The only true technical problem is a theme that carries on throughout the series, and is mentioned by many, and that is the play control. Two things in particular are touched upon; for one thing, Simon leaps back the video equivalent of 5 feet whenever he takes a hit. This would not be such a problem, if certain areas of the game were not so acrobatic in the objective. Alas, the novice to intermediate player will see many of his lives wasted in the second level, colliding with a Medusa head (whose kind you will soon learn to despise) and plummeting to your doom (despite the fact that you just traveled across a span of flooring directly below these chasms.) Secondly, and arguably most frustrating, is the fact that the direction of Simon's jumps must be dictated before the button is pressed, and cannot be changed once performed. In other words, you must be walking left in order to jump left; otherwise you'll jump straight up. Also, jumps come in one size, thus you cannot simply hop over a small obstacle to overcome it; rather you must jump from a distance away. Both of these faults detract from the controllability of the game, but gratefully their need is not large enough to merit an even lower score.
The game is relatively short - only 6 levels - so to ask for a smooth learning curve would be asking much of this game. Still, adding just one more area would not have been a gross request. Levels 1 and 2 are pretty easy, but thereafter the challenge gets much more strict. One facet of the challenge still bugs me - the method of taking away life. Rather than base how much of Simon's life is taken away upon taking a hit on the potency of the enemy, the game draws its results on which area you're playing in. Thus taking a hit in level 5 takes more energy than a hit in level 2, even if you've been hit by the same enemy. This makes absolutely no sense to me; why would a hit by a bat take away just as much life as being clocked in the head by an axe?
Thus, the game is a mite more frustrating than it should be. Game shortness I can forgive; a life meter that is vanquished after 4 late-level hits I can't. The overall feel of the game makes the first three levels a heck of a lot of fun to play, but later on the challenge is simply too much to bear. And unlike other people, I can beat Frankie in level 4, so that problem goes by me without a hitch. The special weapons were certainly a step in the right direction, but most of the time one may tend to hoard their hearts for the final boss, so their effect is somewhat lost.
The plot is certainly bare-bones: Dracula's being a hemorrhoid, and it's up to Simon - the assigned member of the vampire-slaying Belmont family - to head into the castle and get him to see the light. (Anyone who got that joke receives my hearty congratulations.) Still, the resources of Transylvania had been untapped by other companies, and kudos should be paid to Konami for snatching them up and using them efficiently.
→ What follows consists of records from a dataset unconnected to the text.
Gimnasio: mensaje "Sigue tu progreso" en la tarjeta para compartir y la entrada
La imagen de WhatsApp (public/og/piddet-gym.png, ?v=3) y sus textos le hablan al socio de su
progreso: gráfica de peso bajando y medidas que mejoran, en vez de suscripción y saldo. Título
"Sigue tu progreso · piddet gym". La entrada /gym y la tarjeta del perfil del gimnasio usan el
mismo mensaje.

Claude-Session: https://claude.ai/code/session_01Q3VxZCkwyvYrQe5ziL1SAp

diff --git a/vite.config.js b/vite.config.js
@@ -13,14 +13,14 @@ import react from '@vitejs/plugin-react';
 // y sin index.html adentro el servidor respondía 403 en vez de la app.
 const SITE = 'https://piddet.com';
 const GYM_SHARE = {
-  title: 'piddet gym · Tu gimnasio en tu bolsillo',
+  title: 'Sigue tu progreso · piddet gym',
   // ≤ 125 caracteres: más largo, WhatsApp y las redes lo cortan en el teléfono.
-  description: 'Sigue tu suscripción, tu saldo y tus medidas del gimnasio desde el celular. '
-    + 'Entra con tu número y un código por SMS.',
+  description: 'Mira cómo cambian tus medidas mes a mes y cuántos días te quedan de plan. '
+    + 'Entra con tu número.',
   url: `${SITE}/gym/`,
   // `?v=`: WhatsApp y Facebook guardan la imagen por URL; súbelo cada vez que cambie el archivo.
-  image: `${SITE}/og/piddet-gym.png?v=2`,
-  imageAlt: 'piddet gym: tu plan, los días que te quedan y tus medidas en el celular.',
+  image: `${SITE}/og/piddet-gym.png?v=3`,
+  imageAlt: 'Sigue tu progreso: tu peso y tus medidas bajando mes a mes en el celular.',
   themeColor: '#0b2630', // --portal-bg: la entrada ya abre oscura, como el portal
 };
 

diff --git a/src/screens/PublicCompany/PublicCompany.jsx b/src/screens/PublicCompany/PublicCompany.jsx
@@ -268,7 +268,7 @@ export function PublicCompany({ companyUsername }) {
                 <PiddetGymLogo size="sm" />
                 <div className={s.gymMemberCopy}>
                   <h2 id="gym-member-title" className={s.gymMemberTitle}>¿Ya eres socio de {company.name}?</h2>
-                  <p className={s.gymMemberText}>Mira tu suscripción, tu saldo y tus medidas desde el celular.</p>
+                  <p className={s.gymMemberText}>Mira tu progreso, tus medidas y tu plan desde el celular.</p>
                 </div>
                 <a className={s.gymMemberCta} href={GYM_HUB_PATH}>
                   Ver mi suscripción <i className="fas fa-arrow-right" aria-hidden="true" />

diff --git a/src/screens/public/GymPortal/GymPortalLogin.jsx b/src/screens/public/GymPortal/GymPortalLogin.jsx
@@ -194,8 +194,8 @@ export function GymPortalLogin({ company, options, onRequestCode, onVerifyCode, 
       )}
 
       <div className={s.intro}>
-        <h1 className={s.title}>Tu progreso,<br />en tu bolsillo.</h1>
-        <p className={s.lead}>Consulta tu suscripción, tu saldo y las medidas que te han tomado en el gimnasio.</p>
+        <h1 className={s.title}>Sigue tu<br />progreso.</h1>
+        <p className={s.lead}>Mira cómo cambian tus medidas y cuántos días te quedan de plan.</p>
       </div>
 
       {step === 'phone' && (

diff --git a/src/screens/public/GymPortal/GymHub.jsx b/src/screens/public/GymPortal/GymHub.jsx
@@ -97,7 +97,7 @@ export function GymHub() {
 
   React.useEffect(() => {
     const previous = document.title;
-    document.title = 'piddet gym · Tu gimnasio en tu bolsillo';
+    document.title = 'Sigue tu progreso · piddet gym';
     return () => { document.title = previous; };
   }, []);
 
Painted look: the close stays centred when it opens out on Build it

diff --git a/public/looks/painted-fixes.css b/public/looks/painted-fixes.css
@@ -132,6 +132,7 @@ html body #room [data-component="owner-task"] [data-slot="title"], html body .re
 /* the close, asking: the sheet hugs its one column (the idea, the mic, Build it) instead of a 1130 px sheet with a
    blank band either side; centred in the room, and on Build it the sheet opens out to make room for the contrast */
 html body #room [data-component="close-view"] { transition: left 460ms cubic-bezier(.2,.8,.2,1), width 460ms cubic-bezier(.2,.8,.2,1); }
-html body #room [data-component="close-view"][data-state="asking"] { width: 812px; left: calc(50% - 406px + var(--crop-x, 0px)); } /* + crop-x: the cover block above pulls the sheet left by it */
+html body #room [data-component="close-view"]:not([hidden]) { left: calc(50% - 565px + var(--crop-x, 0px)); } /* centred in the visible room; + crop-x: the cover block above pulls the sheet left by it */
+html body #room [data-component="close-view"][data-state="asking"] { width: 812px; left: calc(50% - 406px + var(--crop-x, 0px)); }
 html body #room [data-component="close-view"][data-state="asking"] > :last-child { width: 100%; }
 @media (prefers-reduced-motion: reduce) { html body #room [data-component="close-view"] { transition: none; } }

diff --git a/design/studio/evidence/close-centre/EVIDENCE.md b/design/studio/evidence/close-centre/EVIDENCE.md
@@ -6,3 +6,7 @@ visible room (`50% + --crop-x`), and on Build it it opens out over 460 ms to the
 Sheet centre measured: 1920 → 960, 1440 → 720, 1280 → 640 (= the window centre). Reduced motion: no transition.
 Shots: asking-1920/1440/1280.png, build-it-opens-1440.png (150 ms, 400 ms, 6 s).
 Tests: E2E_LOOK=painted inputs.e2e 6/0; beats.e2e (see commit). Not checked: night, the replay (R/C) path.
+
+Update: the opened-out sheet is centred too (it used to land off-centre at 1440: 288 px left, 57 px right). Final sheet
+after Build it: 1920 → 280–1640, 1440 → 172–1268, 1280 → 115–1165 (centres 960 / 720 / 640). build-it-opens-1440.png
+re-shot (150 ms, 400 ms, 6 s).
Once again, I recognize that times change, as do one's opinions about certain games. Though I tend to hold grudges against certain games, Castlevania is one whose resentment I have now dropped.
|Play Control: ||
|Technical Score: 13
|Aesthetic Score: 18
|Overall Score: 74%|